574 or 193 or −579
— to —
575 or 194 or −578
- Emperor Theodosius II sends an embassy to Attila the Hun; Anatolius, a Roman general (magister militum) responsible for the security of the Eastern frontier, achieves a peace treaty with the Huns, in exchange for an annual tribute of 950 kilograms (2,100 lb) of gold per year.
- Attila demands in the treaty the evacuation of the territory running from Singidunum (Belgrade, in Serbia) 500 kilometres (300 mi) east along the Danube to Novae (Svishtov, in Bulgaria). This depopulated buffer zone deprives the Romans of their natural defensive advantages.
- Flavius Aetius suppresses the Bagaudae in Armorica (Gaul), and defeats the Salian Franks under King Chlodio near Arras (Belgica Secunda); the invaders are stopped around a river-crossing near Vicus Helena.
- Theodosius II orders all non-Christian books burned.
- Rechiar succeeds his father Rechila as king of the Suebi in Galicia (Northern Spain). He marries a daughter of the Visigoth king Theodoric I and converts to Catholicism.
- Kou Qianzhi, Chinese Daoist reformer, dies after having converted emperor Taiwu of Northern Wei and having established Daoism as the country's dominant religion.

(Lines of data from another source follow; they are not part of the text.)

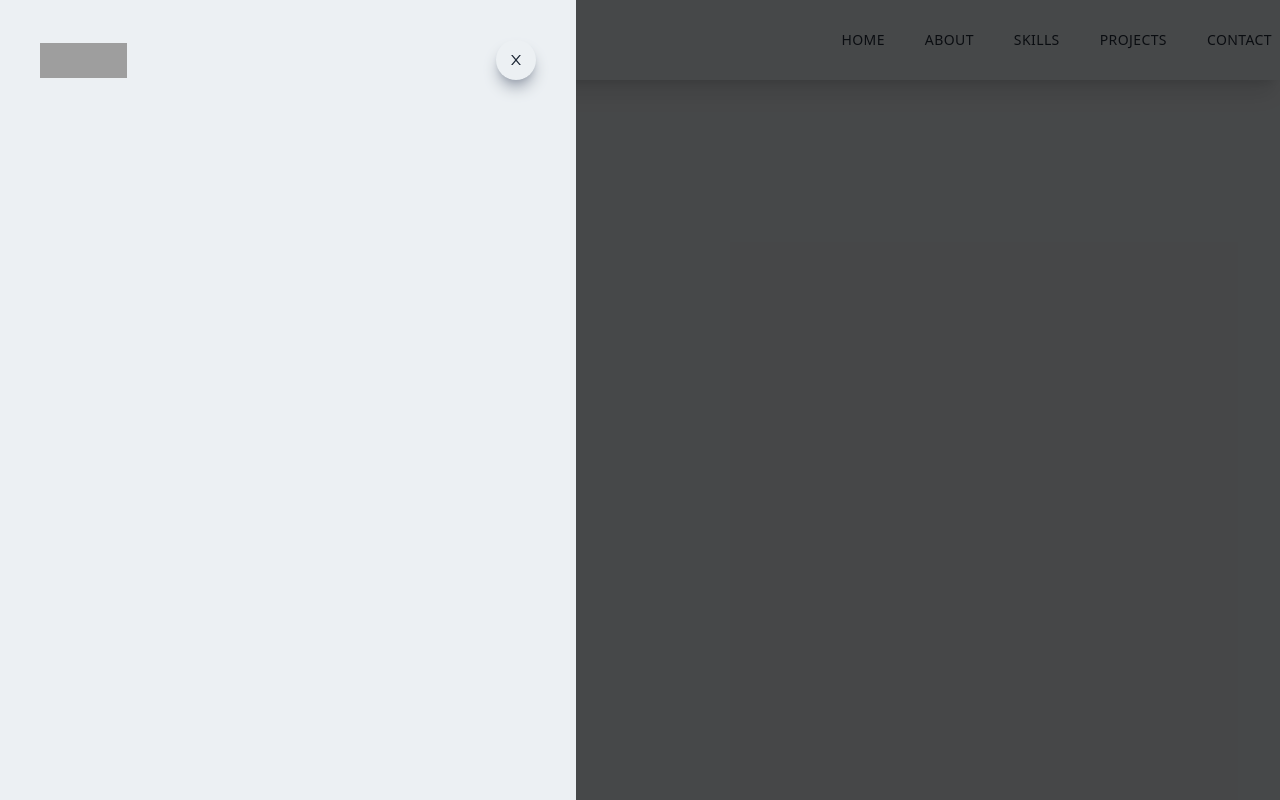
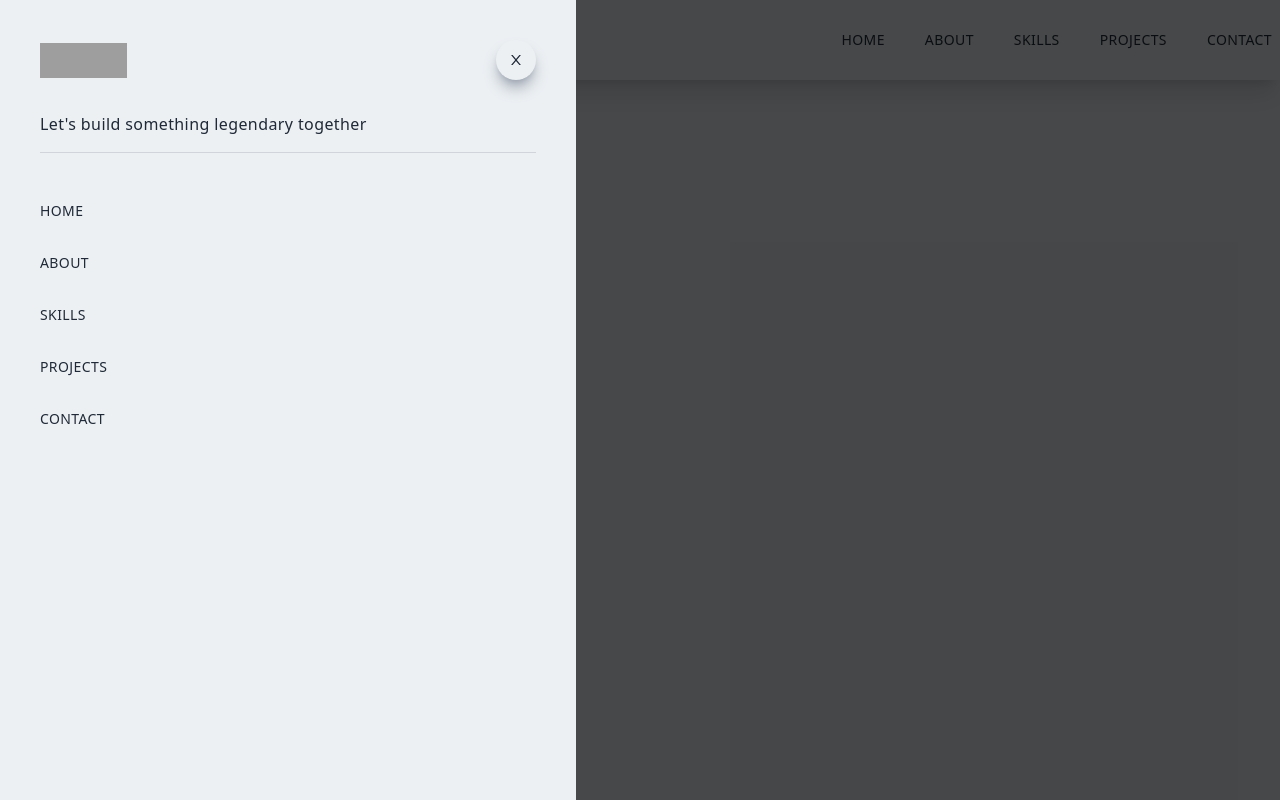
Before and after one commit to jjohnvi/portfolio-nextjs, a Next.js app: page / in a window 1280 px wide. Built offline with nearby package versions, Linux system fonts and the light colour scheme; grey boxes are pictures that could not be loaded.

Commit message:
sidebar wip added li

```diff
--- a/components/Navbar.jsx
+++ b/components/Navbar.jsx
@@ -31,6 +31,23 @@ const Navbar = () => {
           <AiOutlineClose />
         </div>
         </div>
+        <div className='border-b border-gray-300 my-4'>
+        <p className='w-[85%] md:w-[90%] py-4'>Let's build something legendary together</p>
+        </div>
+        </div>
+        <div className='py-4 flex flex-col'>
+          <ul className='uppercase'>
+            <Link href='/'>
+            <li className='py-4 text-sm'>Home</li></Link>
+            <Link href='/'>
+            <li className='py-4 text-sm'>About</li></Link>
+            <Link href='/'>
+            <li className='py-4 text-sm'>Skills</li></Link>
+            <Link href='/'>
+            <li className='py-4 text-sm'>Projects</li></Link>
+            <Link href='/'>
+            <li className='py-4 text-sm'>Contact</li></Link>
+          </ul>
         </div>
       </div>
       </div>
```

His death presages a revival of Buddhism as China's dominant faith.